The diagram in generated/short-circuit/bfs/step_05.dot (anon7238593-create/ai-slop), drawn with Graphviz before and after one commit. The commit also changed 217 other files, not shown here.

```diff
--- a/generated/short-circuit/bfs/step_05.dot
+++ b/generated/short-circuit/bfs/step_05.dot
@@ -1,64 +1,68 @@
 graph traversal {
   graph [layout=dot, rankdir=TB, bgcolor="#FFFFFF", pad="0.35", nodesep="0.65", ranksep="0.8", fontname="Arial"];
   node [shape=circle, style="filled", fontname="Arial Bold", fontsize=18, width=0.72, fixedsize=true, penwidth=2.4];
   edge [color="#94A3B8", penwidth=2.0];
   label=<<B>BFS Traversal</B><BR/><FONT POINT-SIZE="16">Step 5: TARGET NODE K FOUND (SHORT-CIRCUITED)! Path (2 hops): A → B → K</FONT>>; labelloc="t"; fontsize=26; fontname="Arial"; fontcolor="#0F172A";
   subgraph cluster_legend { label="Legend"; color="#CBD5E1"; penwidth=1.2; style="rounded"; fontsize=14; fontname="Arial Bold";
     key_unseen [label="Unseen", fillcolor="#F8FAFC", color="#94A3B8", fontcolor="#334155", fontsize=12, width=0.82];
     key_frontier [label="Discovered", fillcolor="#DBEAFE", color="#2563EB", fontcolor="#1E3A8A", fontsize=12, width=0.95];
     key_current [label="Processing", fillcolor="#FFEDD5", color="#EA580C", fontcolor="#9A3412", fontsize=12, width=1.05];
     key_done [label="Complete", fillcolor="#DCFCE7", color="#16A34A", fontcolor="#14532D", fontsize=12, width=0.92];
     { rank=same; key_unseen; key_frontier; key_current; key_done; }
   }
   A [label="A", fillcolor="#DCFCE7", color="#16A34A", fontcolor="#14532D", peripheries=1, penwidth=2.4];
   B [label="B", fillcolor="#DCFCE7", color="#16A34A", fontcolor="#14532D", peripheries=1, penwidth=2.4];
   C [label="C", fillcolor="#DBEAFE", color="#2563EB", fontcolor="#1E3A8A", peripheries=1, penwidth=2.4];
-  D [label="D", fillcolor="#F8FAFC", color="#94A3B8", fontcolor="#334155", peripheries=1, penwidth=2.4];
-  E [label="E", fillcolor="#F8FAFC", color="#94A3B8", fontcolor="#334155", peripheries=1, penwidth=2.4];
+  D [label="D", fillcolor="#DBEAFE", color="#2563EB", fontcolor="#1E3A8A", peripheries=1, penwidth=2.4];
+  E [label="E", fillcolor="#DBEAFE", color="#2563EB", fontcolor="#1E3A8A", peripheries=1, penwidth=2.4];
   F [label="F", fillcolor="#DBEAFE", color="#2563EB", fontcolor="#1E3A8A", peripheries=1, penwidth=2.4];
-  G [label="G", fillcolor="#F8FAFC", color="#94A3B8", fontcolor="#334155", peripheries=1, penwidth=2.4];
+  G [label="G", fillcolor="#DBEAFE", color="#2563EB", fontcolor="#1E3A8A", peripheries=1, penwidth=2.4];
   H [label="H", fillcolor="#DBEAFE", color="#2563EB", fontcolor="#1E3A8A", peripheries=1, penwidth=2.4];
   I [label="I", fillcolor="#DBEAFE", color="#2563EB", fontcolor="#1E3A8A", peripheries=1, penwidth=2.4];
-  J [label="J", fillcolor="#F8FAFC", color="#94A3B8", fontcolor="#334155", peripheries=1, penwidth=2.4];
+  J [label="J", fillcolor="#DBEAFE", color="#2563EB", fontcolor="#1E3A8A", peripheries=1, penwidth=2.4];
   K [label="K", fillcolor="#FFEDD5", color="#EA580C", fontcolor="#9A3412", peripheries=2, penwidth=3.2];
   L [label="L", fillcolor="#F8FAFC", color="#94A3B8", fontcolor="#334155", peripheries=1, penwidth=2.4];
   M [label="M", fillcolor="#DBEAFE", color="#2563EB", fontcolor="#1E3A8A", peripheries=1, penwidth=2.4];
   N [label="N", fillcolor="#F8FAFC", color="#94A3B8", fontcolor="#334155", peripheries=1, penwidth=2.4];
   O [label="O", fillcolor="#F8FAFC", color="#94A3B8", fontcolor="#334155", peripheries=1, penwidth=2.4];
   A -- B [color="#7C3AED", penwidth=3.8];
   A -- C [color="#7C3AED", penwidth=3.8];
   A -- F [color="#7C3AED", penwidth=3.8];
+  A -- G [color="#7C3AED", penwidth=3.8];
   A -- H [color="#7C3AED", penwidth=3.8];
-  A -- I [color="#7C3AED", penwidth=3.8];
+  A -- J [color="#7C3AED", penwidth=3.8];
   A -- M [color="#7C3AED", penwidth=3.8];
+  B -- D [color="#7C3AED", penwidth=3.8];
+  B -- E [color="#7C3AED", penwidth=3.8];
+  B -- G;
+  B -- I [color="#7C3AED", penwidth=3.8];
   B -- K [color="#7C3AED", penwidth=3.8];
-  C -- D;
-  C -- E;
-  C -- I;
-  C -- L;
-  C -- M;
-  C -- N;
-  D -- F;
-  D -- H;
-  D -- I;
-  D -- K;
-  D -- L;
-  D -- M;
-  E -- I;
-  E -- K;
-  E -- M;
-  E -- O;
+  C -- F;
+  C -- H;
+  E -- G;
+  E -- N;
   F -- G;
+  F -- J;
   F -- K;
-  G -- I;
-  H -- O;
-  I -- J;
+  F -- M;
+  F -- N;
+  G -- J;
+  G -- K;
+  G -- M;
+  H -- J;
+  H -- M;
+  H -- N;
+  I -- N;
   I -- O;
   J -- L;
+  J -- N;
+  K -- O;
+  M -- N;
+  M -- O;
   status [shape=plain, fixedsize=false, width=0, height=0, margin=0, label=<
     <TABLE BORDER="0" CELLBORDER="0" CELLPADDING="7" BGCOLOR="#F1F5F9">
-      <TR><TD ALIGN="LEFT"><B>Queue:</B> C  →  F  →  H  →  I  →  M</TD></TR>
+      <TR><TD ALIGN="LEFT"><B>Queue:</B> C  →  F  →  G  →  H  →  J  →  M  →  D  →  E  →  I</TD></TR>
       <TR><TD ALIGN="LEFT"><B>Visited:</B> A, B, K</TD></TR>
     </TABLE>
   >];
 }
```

* HOW TO COMPLETE THIS TASK *
Lines containing the word "Queue": say how many there are in the material, with no other text.

* RESULT FOR THIS TASK *
2